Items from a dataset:
———
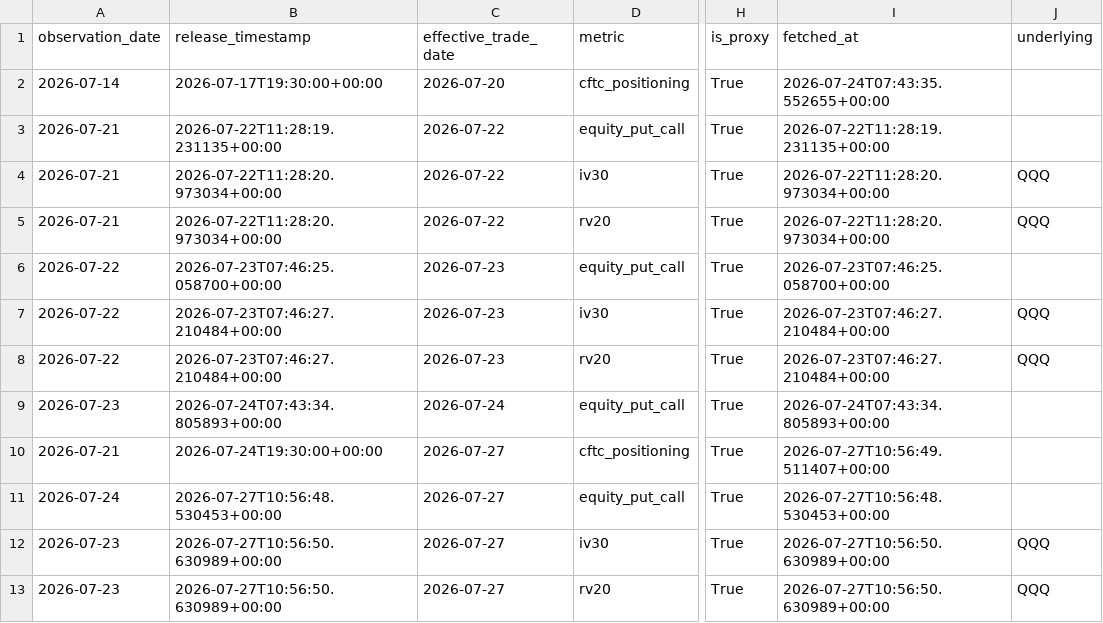
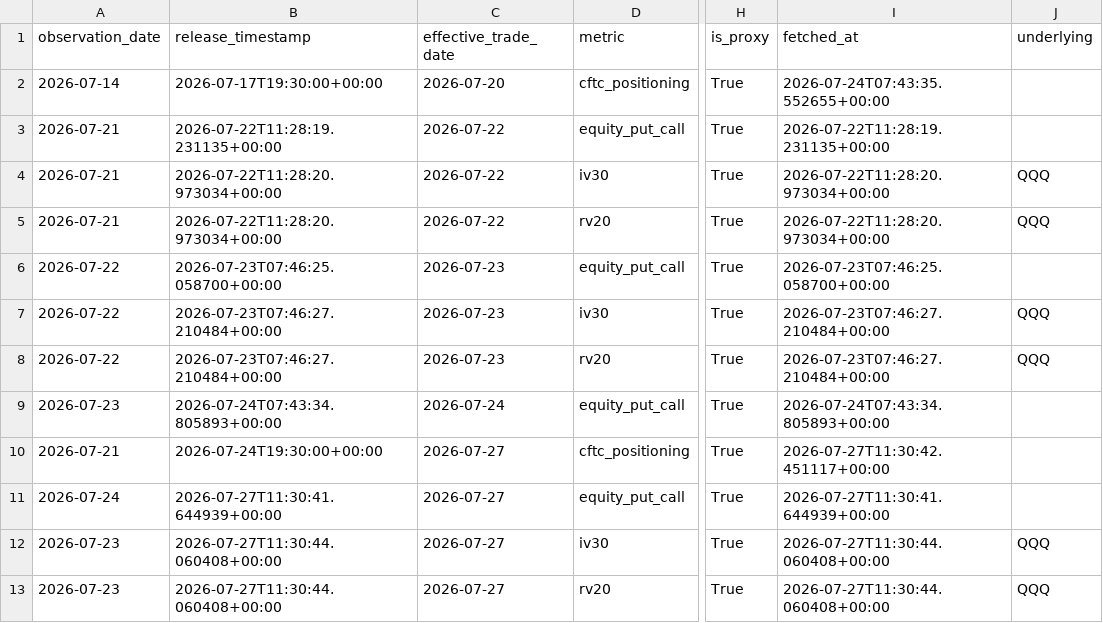
Before and after one commit to oldweng415-dev/investment-os, a CSV file: data/positioning_pit.csv, drawn as a sheet; only a part is shown, gaps mark what is left out; the diff names each change by its address in the sheet, - before the commit and + after, or states it on an @@ line.

```diff
--- a/data/positioning_pit.csv
+++ b/data/positioning_pit.csv
-I10 (fetched_at): 2026-07-27T10:56:49.511407+00:00
+I10 (fetched_at): 2026-07-27T11:30:42.451117+00:00
-B11 (release_timestamp): 2026-07-27T10:56:48.530453+00:00
+B11 (release_timestamp): 2026-07-27T11:30:41.644939+00:00
-I11 (fetched_at): 2026-07-27T10:56:48.530453+00:00
+I11 (fetched_at): 2026-07-27T11:30:41.644939+00:00
-B12:B13 (release_timestamp): 2026-07-27T10:56:50.630989+00:00
+B12:B13 (release_timestamp): 2026-07-27T11:30:44.060408+00:00
-I12:I13 (fetched_at): 2026-07-27T10:56:50.630989+00:00
+I12:I13 (fetched_at): 2026-07-27T11:30:44.060408+00:00
```
Also changed, not shown: data/ai_cycle_pit.csv, data/valuation_pit.csv.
———
Prompt:
Each line of the data that holds the word "shown" should be copied.

Solution to this problem:
Before and after one commit to oldweng415-dev/investment-os, a CSV file: data/positioning_pit.csv, drawn as a sheet; only a part is shown, gaps mark what is left out; the diff names each change by its address in the sheet, - before the commit and + after, or states it on an @@ line.
Also changed, not shown: data/ai_cycle_pit.csv, data/valuation_pit.csv.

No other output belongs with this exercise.